My Series 3 V12 E Type Jaguar 2+2 Coupe Restoration Project

by Peter Shrubsall


Having completed the build of my Suffolk SS100, I needed another project for these idle hands and in 2016 found, in my own village, a Series 3 V12 E Type Coupè. My local garage knew the car and pointed me towards it. I wanted a Jaguar project and thought a Series 3 2+2 was likely to be affordable. It was in a poor state, having been off the road for five or so years; the elderly seller wasn’t sure. It is a 1972 automatic and had been owned since 1979 and was now showing 215,000 miles. It deserved to look tired. It had been (poorly) restored about 1987 and fitted with a reconditioned engine and covered only 40-45,000 miles since. Three of the exhaust manifolds had broken flanges and the auto box was consuming a litre of ATF a week according to the local garage.

After rebuilding the fuel pump, to get the engine started, I got the car home and it was clear that this was going to need a classic “nut-and-bolt” job and that I would make it my own: manual five-speed box and colour change. I was never a lover of black.

Taking a car apart is a fascinating (and filthy!) job. Having stripped the shell and sent it to T&T Coachworks nearby to repair and repaint the shell, I got on with refurbishing the recoverable.

The body shell was worse than was immediately apparent and having been shot blast both passenger and drivers floors needed replacing, as did the boot floor, and especially the rear inner wheel arches. The rear outer wheel arches were re-leaded along with new outer sills and repairs to the drivers side lower bulkhead. The front frame was removed and the car re profiled, door gaps improved and then repainted in Jaguar Carnival pearlescent red.
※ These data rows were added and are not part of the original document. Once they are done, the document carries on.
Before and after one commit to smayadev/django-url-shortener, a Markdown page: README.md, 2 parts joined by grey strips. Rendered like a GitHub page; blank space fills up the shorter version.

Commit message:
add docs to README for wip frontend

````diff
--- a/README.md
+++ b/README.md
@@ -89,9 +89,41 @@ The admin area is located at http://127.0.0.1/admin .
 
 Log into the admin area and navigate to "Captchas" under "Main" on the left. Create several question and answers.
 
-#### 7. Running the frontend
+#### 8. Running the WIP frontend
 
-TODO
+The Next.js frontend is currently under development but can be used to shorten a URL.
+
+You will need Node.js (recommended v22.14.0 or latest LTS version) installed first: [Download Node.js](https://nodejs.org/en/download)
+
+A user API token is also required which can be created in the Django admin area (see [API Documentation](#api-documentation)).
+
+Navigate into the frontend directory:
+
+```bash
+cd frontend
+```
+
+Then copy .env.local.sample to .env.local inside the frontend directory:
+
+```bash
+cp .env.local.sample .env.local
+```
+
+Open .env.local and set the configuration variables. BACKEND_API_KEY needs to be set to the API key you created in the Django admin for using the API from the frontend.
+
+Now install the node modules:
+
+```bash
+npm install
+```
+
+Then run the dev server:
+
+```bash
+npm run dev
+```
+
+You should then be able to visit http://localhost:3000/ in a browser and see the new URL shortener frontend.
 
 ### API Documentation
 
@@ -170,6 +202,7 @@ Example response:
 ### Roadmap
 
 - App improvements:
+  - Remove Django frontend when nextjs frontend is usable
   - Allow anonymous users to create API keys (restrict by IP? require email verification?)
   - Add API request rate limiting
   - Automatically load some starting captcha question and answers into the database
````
A customised Tremec 5-speed gearbox and conversion kit for the E Type was sourced. All the suspension, brakes and steering were refurbished with new bearings and bushes, and then repainted. Much detailing was applied to under bonnet components and where practical finished in either silver or body colour.


Before After

The engine only needed cosmetics but was a huge job and the carbs were fully refurbished, a good month’s work in themselves.


The body shell was returned after 22 months away and the rebuild commenced.

Some of the challenges have included the wheels, the heater box and some unavailable parts that I have made myself.

 The wheels were sound but the plating was in poor condition, well beyond chrome polish. Either I could fit the car with wires, which would mean hubs and spinners too, or fitting D Type bolt on alloys or re-plating the existing wheels as new ones are no longer available. Either route was going to cost around £400:00 a corner! I decided to stay original and get the existing wheels re-chromed which meant splitting the rim from the disc, re-chroming and re-assembly, hence the cost. Thanks to Castle Chrome, they look fabulous; mind you, I don’t relish painting the scollops in the wheels.


The heater box had an awful piece of perforated steel crudely cut out to cover the original mesh, now split. The box itself had been crudely covered with underseal and of course all the internal foam seals had just gone……oh! and the motor didn’t work. Everything was stripped and cleaned and the steelwork painted, new seals fitted and everything checked for operation. The motor was fine with a strip and clean but the new mesh could not be fitted as per manufacture so I made a clamp ring and polished it with a pleasing cosmetic and functioning result.

Before After


Several horrors were discovered, from mouse nests, to the handbrake relying just on locking wire(!) and the speaker cover screws going through the speaker cones. (it must have sounded dreadful.

The whole project is proving enormously satisfying; to take what many would have scrapped and recover it. There is still a huge amount to do but there is no deadline – well maybe 2021, the 60th anniversary of the launch of the E Type!